Nina Persson has performed under several different monikers over the years – most famously as the frontwoman for The Cardigans, whose surprise smash "Lovefool" topped the Billboard Hot 100 Airplay chart in 1997, and more recently with side project A Camp. But it took her 20 years to fully embrace her own name as a performer.
"I always thought it was more glorious to be in a band — and cooler," says Persson, taking a sip of warm Starbucks while visiting the Billboard offices during one of New York's latest snow storms. "And I thought my name was the most everyday, boring-sounding name. But then I thought, 'Why not?' Ten years ago, I didn't exactly know what kind of artist I would be without a band. But now I've just chiseled out a better understanding of that."
The result is "Animal Heart," due Tuesday (Feb. 11) via The End Records, an album that melds elements of Persson's previous projects with a sound that's more distinct and worth calling her own, courtesy of producer Eric D. Johnson (The Fruit Bats, The Shins). The title track (and lead single) has a modern electro-pop sheen, uptempo numbers "Clip Your Wings" and "Food For The Beast" have a Nile Rodgers-inspired disco stomp, and Persson's longtime love of country works its way into world-weary bar ballad "The Grand Destruction Game." It lands somewhere between the alt-country leanings of her latter Cardigans work and the more theatrical moments of her two A Camp albums (the second, "Colonia," was released in 2008.)
And then there's the sweetly soaring "Dreaming Of Houses" finds Persson pining for a new place to call home (originally from small-town Sweden, she now resides in Harlem). "I was so close to moving to Portland," Persson says of writing "Animal Heart" with Johnson in Oregon's hipster mecca. "It's probably the only other place I could live. Everyone's fucking nice, unlike Brooklyn hipsters. I seriously think that everybody is pretty happy. If you could measure the happiness or the suicide rate or whatever, it must be remarkable. I spent so much time talking to strangers in the streets and I was like, 'I want to be their friend.' If it hadn't been so far away from Europe I would totally live there. I saw so many houses and I was like, 'I could have three of these if I sold my house in New York.' I don't even want to think about it, I get depressed."
"Animal Heart" is the first release from The End as part of the label's new deal with Warner's Alternative Distribution Alliance, following a longtime relationship with Sony's RED. It's an unlikely place for Persson's music, with a roster that consists largely of hard-rock acts like Danzig, Funeral For A Friend, FEAR and HIM. But the singer was charmed by the boutique label's welcoming offices in Bushwick, Brooklyn, and its more recent work with artists like Badly Drawn Boy and Petula Clark.
"I really felt that I should not be on a major here, because I am sort of the typical artist who would be dropped if I didn't make a Billboard No. 1 in a week," Persson says frankly. "I really like longevity, and that's what I wanted to establish."
That longevity has also extended to The Cardigans, which formed in the earlys 90's when Persson was still a teenager and released six studio albums.
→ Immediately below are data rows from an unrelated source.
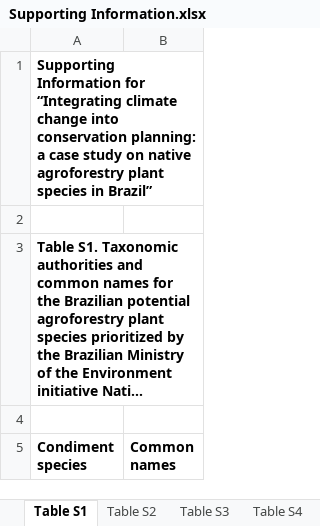
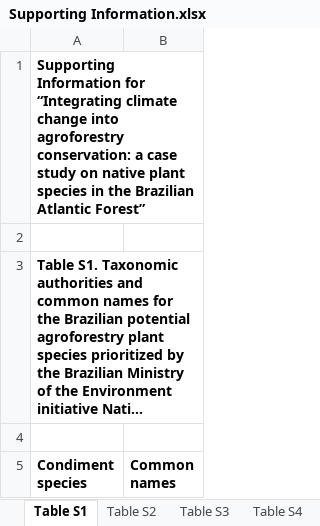
Before and after one commit to vplima/SI, an Excel workbook: Supporting Information.xlsx, sheet Table S1, drawn as a sheet; only a part is shown; long unchanged cells end in …; values as stored, in another font and other column widths than the file's, no borders; the diff names each change by its address in the sheet, - before the commit and + after, or states it on an @@ line.

Commit message:
Add files via upload

```diff
--- a/Supporting Information.xlsx (sheet Table S1)
+++ b/Supporting Information.xlsx (sheet Table S1)
-A1 (Condiment species): …change into conservation planning: a case study on native agroforestry plant species in Brazil”
+A1 (Condiment species): …change into agroforestry conservation: a case study on native plant species in the Brazilian Atlantic Forest”
```
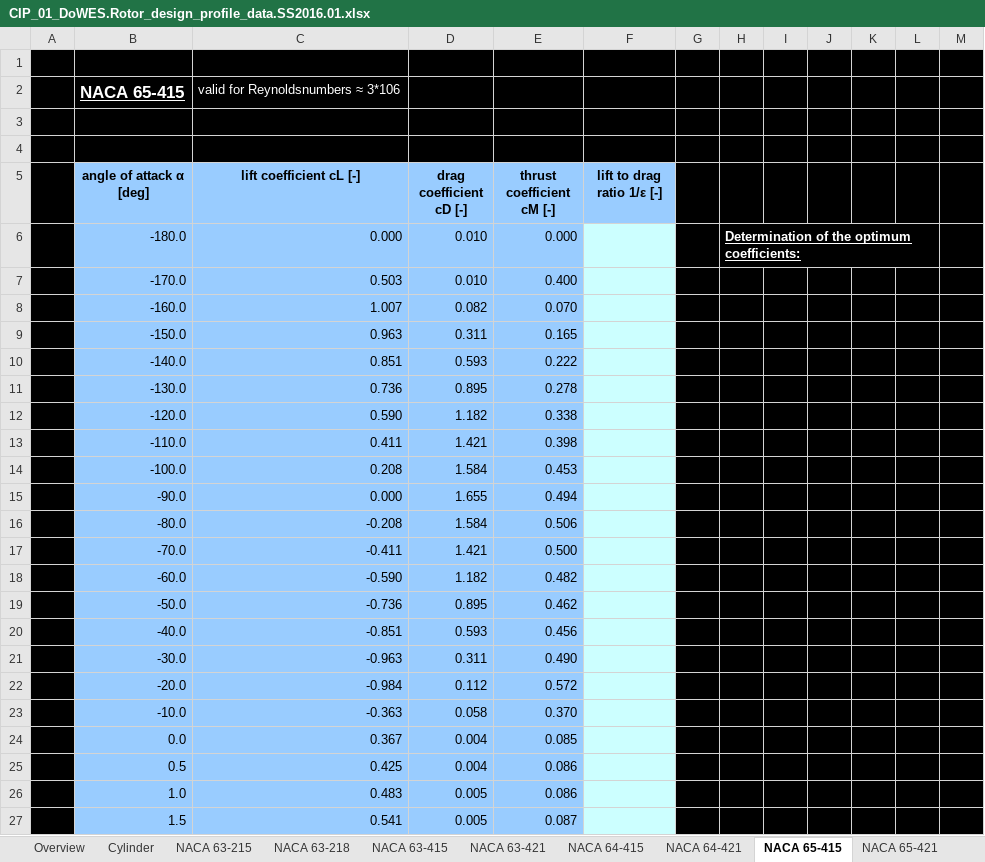
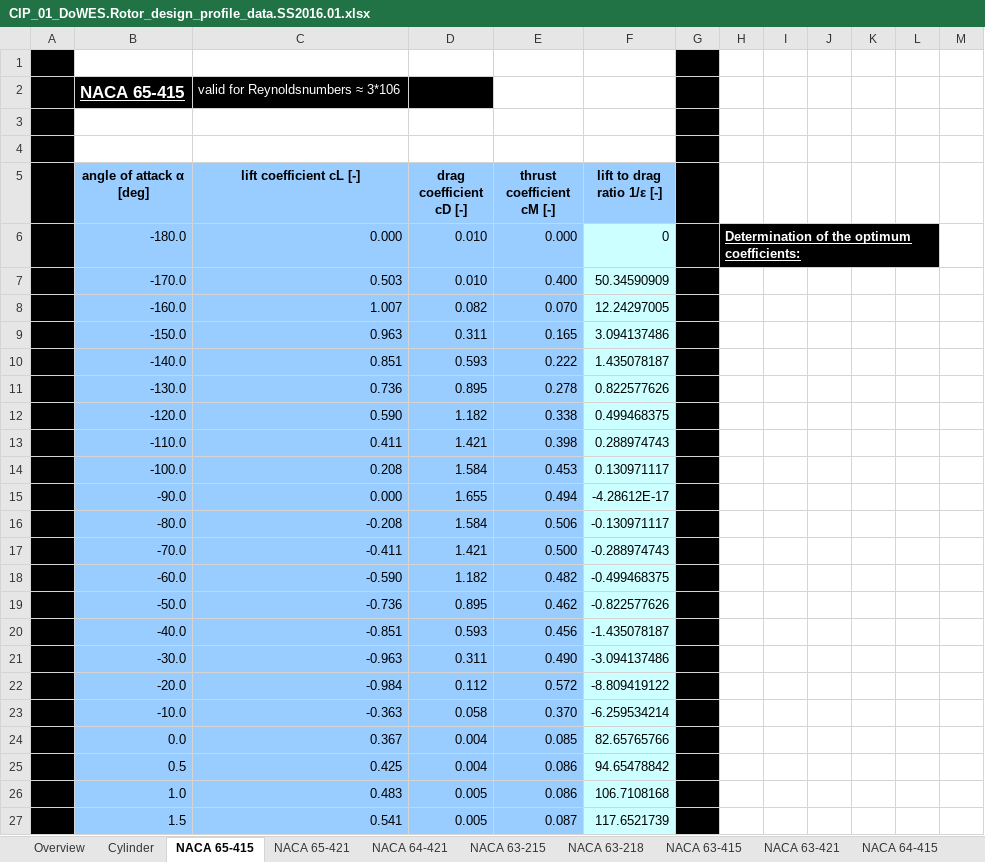
Before and after one commit to florianboergel/DoWES, an Excel workbook: CiP_Tutorial1/CIP_01_DoWES.Rotor_design_profile_data.SS2016.01.xlsx, sheet NACA 65-415, drawn as a sheet; only a part is shown; values as stored, in another font and other column widths than the file's, no borders; the diff covers the shown part only; the diff names each change by its address in the sheet, - before the commit and + after, or states it on an @@ line.

```diff
--- a/CiP_Tutorial1/CIP_01_DoWES.Rotor_design_profile_data.SS2016.01.xlsx (sheet NACA 65-415)
+++ b/CiP_Tutorial1/CIP_01_DoWES.Rotor_design_profile_data.SS2016.01.xlsx (sheet NACA 65-415)
@@ sheet tab order changed: Overview | Cylinder | NACA 65-415 | NACA 65-421 | NACA 64-421 | NACA 63-215 | NACA 63-218 | NACA 63-415 | NACA 63-421 | NACA 64-415 @@
-B1:F1 fill: #000000
+B1:F1 fill: none
-H1:M5 fill: #000000
+H1:M5 fill: none
-E2:F2 fill: #000000
+E2:F2 fill: none
-B3:F4 fill: #000000
+B3:F4 fill: none
-F6 (lift to drag ratio 1/ε [-]): (empty)
+F6 (lift to drag ratio 1/ε [-]): 0
-M6 fill: #000000
+M6 fill: none
-F7 (lift to drag ratio 1/ε [-]): (empty)
+F7 (lift to drag ratio 1/ε [-]): 50.34590909
-H7:M27 fill: #000000
+H7:M27 fill: none
-F8 (lift to drag ratio 1/ε [-]): (empty)
+F8 (lift to drag ratio 1/ε [-]): 12.24297005
-F9 (lift to drag ratio 1/ε [-]): (empty)
+F9 (lift to drag ratio 1/ε [-]): 3.094137486
-F10 (lift to drag ratio 1/ε [-]): (empty)
+F10 (lift to drag ratio 1/ε [-]): 1.435078187
-F11 (lift to drag ratio 1/ε [-]): (empty)
+F11 (lift to drag ratio 1/ε [-]): 0.822577626
-F12 (lift to drag ratio 1/ε [-]): (empty)
+F12 (lift to drag ratio 1/ε [-]): 0.499468375
-F13 (lift to drag ratio 1/ε [-]): (empty)
+F13 (lift to drag ratio 1/ε [-]): 0.288974743
-F14 (lift to drag ratio 1/ε [-]): (empty)
+F14 (lift to drag ratio 1/ε [-]): 0.130971117
-F15 (lift to drag ratio 1/ε [-]): (empty)
+F15 (lift to drag ratio 1/ε [-]): -4.28612E-17
-F16 (lift to drag ratio 1/ε [-]): (empty)
+F16 (lift to drag ratio 1/ε [-]): -0.130971117
-F17 (lift to drag ratio 1/ε [-]): (empty)
+F17 (lift to drag ratio 1/ε [-]): -0.288974743
-F18 (lift to drag ratio 1/ε [-]): (empty)
+F18 (lift to drag ratio 1/ε [-]): -0.499468375
-F19 (lift to drag ratio 1/ε [-]): (empty)
+F19 (lift to drag ratio 1/ε [-]): -0.822577626
-F20 (lift to drag ratio 1/ε [-]): (empty)
+F20 (lift to drag ratio 1/ε [-]): -1.435078187
-F21 (lift to drag ratio 1/ε [-]): (empty)
+F21 (lift to drag ratio 1/ε [-]): -3.094137486
-F22 (lift to drag ratio 1/ε [-]): (empty)
+F22 (lift to drag ratio 1/ε [-]): -8.809419122
-F23 (lift to drag ratio 1/ε [-]): (empty)
+F23 (lift to drag ratio 1/ε [-]): -6.259534214
-F24 (lift to drag ratio 1/ε [-]): (empty)
+F24 (lift to drag ratio 1/ε [-]): 82.65765766
-F25 (lift to drag ratio 1/ε [-]): (empty)
+F25 (lift to drag ratio 1/ε [-]): 94.65478842
-F26 (lift to drag ratio 1/ε [-]): (empty)
+F26 (lift to drag ratio 1/ε [-]): 106.7108168
-F27 (lift to drag ratio 1/ε [-]): (empty)
+F27 (lift to drag ratio 1/ε [-]): 117.6521739
```
Also changed, not shown: 54 edited cells and cell formats elsewhere in this sheet, sheet NACA 65-421, sheet RISOE A1-18, sheet RISOE A1-21, sheet NACA 63-215, sheet NACA 63-415, sheet NACA 64-421, 4 more sheets, 7 other files.
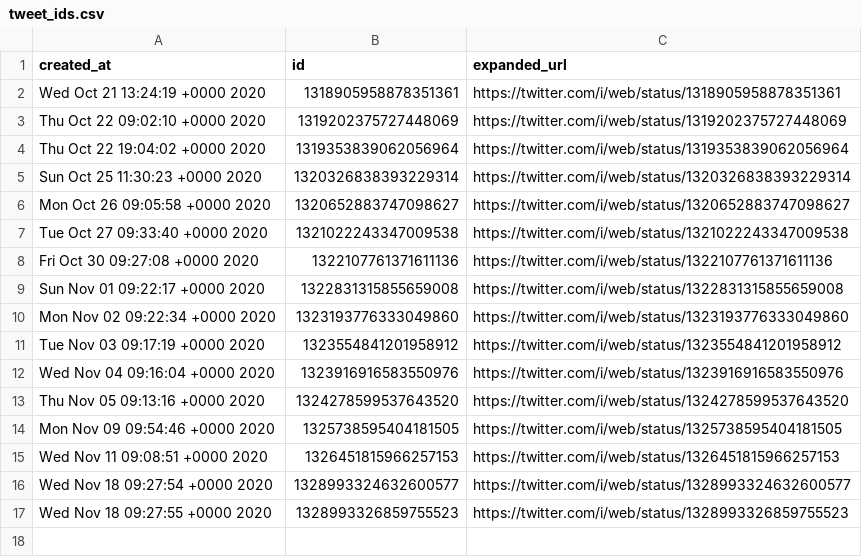
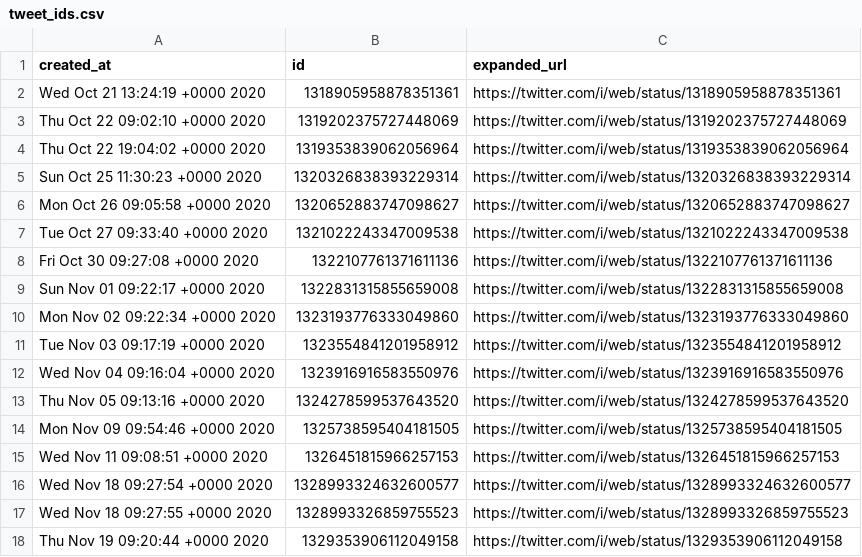
Before and after one commit to brianoflondon/kinneret, a CSV file: tweet_ids.csv, drawn as a sheet; the diff names each change by its address in the sheet, - before the commit and + after, or states it on an @@ line.

```diff
--- a/tweet_ids.csv
+++ b/tweet_ids.csv
+row 18: Thu Nov 19 09:20:44 +0000 2020 | 1329353906112049158 | https://twitter.com/i/web/status/1329353906112049158
```
Also changed, not shown: data/levels-pd.csv, 7 other files.
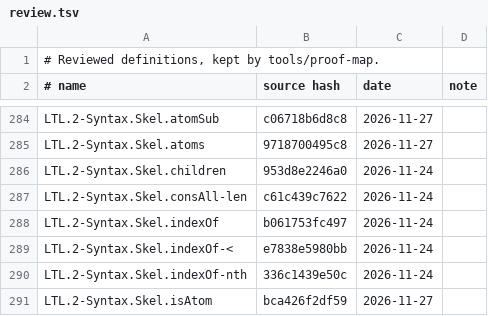
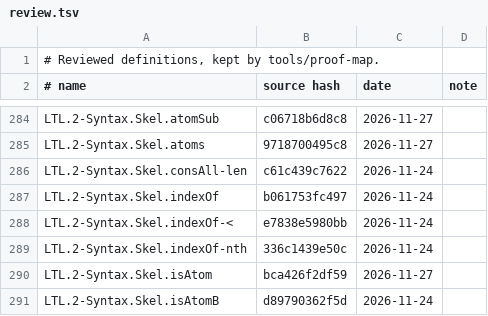
Before and after one commit to awerar/LTL, a TSV file: docs/review.tsv, drawn as a sheet; only a part is shown, gaps mark what is left out; the shorter side is filled out with more unchanged rows; the diff names each change by its address in the sheet, - before the commit and + after, or states it on an @@ line.

```diff
--- a/docs/review.tsv
+++ b/docs/review.tsv
-row 286: LTL.2-Syntax.Skel.children | 953d8e2246a0 | 2026-11-24
```
Also changed, not shown: 7 other files.
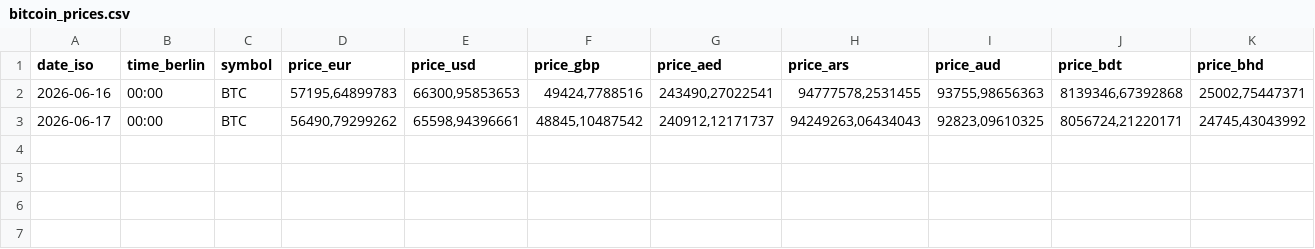
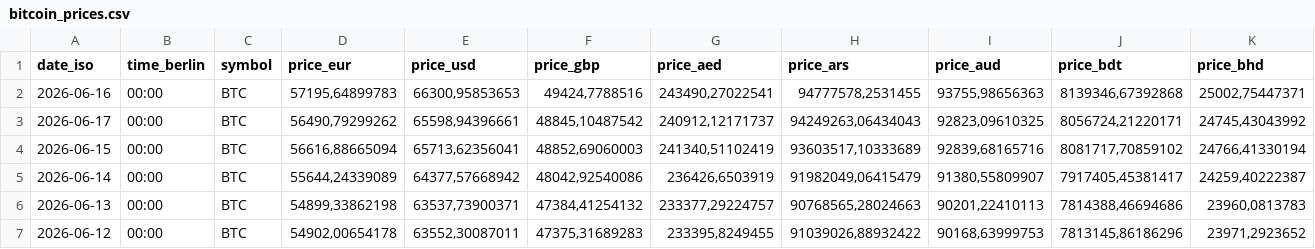
Before and after one commit to Cimera311/Tagesgenaue-Preise, a CSV file: data/price_lists/bitcoin_prices.csv, drawn as a sheet; only a part is shown; rows hold the shown columns only; the diff names each change by its address in the sheet, - before the commit and + after, or states it on an @@ line.

```diff
--- a/data/price_lists/bitcoin_prices.csv
+++ b/data/price_lists/bitcoin_prices.csv
+row 4: 2026-06-15 | 00:00 | BTC | 56616,88665094 | 65713,62356041 | 48852,69060003 | 241340,51102419 | 93603517,10333689 | 92839,68165716 | 8081717,70859102 | 24766,41330194
+row 5: 2026-06-14 | 00:00 | BTC | 55644,24339089 | 64377,57668942 | 48042,92540086 | 236426,6503919 | 91982049,06415479 | 91380,55809907 | 7917405,45381417 | 24259,40222387
+row 6: 2026-06-13 | 00:00 | BTC | 54899,33862198 | 63537,73900371 | 47384,41254132 | 233377,29224757 | 90768565,28024663 | 90201,22410113 | 7814388,46694686 | 23960,0813783
+row 7: 2026-06-12 | 00:00 | BTC | 54902,00654178 | 63552,30087011 | 47375,31689283 | 233395,8249455 | 91039026,88932422 | 90168,63999753 | 7813145,86186296 | 23971,2923652
```
Also changed, not shown: data/price_lists/bnb_prices.csv, data/price_lists/ethereum_prices.csv, 7 other files.
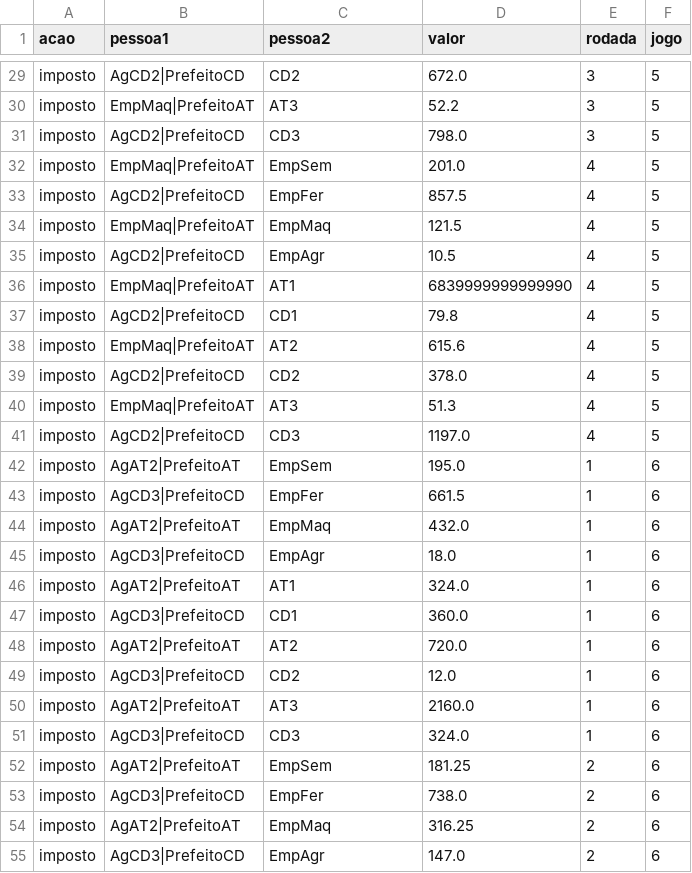
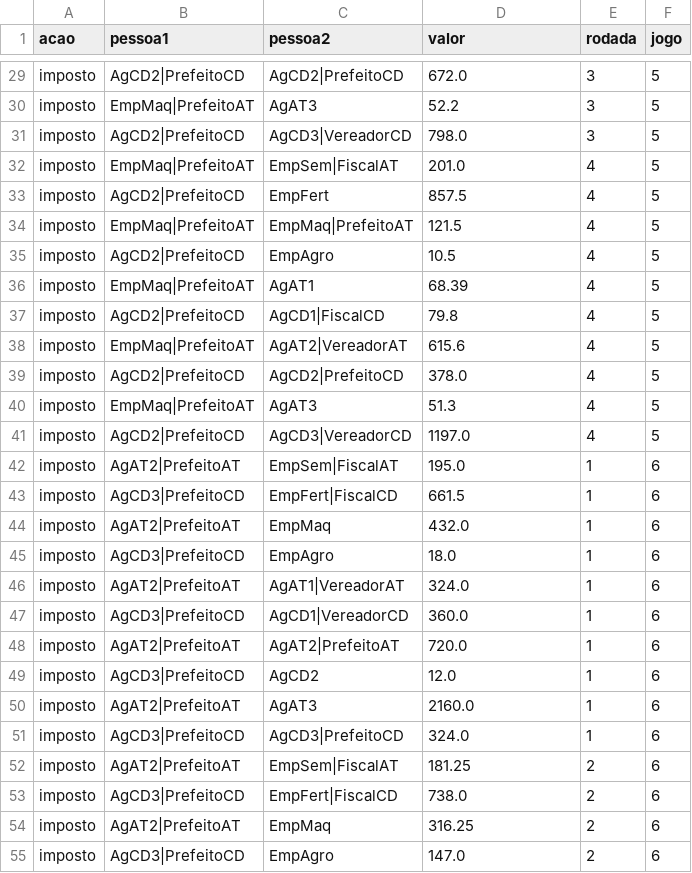
Before and after one commit to karinepestana/rpg-datasets-dissertacao, a CSV file: Dados/imposto.csv, drawn as a sheet; only a part is shown, gaps mark what is left out; the diff covers the shown part only; the diff names each change by its address in the sheet, - before the commit and + after, or states it on an @@ line.

```diff
--- a/Dados/imposto.csv
+++ b/Dados/imposto.csv
-C29 (pessoa2): CD2
+C29 (pessoa2): AgCD2|PrefeitoCD
-C30 (pessoa2): AT3
+C30 (pessoa2): AgAT3
-C31 (pessoa2): CD3
+C31 (pessoa2): AgCD3|VereadorCD
-C32 (pessoa2): EmpSem
+C32 (pessoa2): EmpSem|FiscalAT
-C33 (pessoa2): EmpFer
+C33 (pessoa2): EmpFert
-C34 (pessoa2): EmpMaq
+C34 (pessoa2): EmpMaq|PrefeitoAT
-C35 (pessoa2): EmpAgr
+C35 (pessoa2): EmpAgro
-C36 (pessoa2): AT1
+C36 (pessoa2): AgAT1
-D36 (valor): 6839999999999990
+D36 (valor): 68.39
-C37 (pessoa2): CD1
+C37 (pessoa2): AgCD1|FiscalCD
-C38 (pessoa2): AT2
+C38 (pessoa2): AgAT2|VereadorAT
-C39 (pessoa2): CD2
+C39 (pessoa2): AgCD2|PrefeitoCD
-C40 (pessoa2): AT3
+C40 (pessoa2): AgAT3
-C41 (pessoa2): CD3
+C41 (pessoa2): AgCD3|VereadorCD
-C42 (pessoa2): EmpSem
+C42 (pessoa2): EmpSem|FiscalAT
-C43 (pessoa2): EmpFer
+C43 (pessoa2): EmpFert|FiscalCD
-C45 (pessoa2): EmpAgr
+C45 (pessoa2): EmpAgro
-C46 (pessoa2): AT1
+C46 (pessoa2): AgAT1|VereadorAT
-C47 (pessoa2): CD1
+C47 (pessoa2): AgCD1|VereadorCD
-C48 (pessoa2): AT2
+C48 (pessoa2): AgAT2|PrefeitoAT
-C49 (pessoa2): CD2
+C49 (pessoa2): AgCD2
-C50 (pessoa2): AT3
+C50 (pessoa2): AgAT3
-C51 (pessoa2): CD3
+C51 (pessoa2): AgCD3|PrefeitoCD
-C52 (pessoa2): EmpSem
+C52 (pessoa2): EmpSem|FiscalAT
-C53 (pessoa2): EmpFer
+C53 (pessoa2): EmpFert|FiscalCD
-C55 (pessoa2): EmpAgr
+C55 (pessoa2): EmpAgro
```
Also changed, not shown: 55 edited cells elsewhere in this file, Dados/multa.csv, Dados/recebe_selo.csv, 7 other files.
Following a five-year hiatus, the group's still-intact lineup played 1998's "Gran Turismo" in its entirety at Sweden's Holfstred Festival and several other festivals across Scandinavia in 2012. "Our only job was to play really great, and we really did – we played better than ever," she recalls. "Plus we all had different lives and families now, so for us it's like going on vacation together on tour."
The Cardigans haven't released an album since 2005's "Super Extra Gravity," and its long-awaited follow-up may still be in the cards. "We're in a little bit of 'I'll do anything, just as long as we can do things together' period. And we haven't even touched the subject of, 'Eventually we would make another record,' but I think we would want that. It's really fun to do greatest hits things, since there's nothing else, but I think if we continue having this much fun we would like to make another record, because we like to create new things."
Persson will play New York's Mercury Lounge February 19, before announcing a proper U.S. tour later this spring. But if you'd like to hear her sing outside a concert setting, you might have some luck at a karaoke bar – even if you don't physically recognize her. "I went with a bunch of film industry people to one of the places in Chinatown and I didn't sing a Cardigans song – though I've sang my own songs in karaoke places – I sang 'We Are The World,'" Persson says of a recent outing. "And there was this really grumpy person in the bar and she sort of gave me shit for 'trying to sound like the girl from the Cardigans.' That I was posing. And I was like, 'I know, that's what they say.' She thought I had adopted a shtick with my way of singing. It was really funny."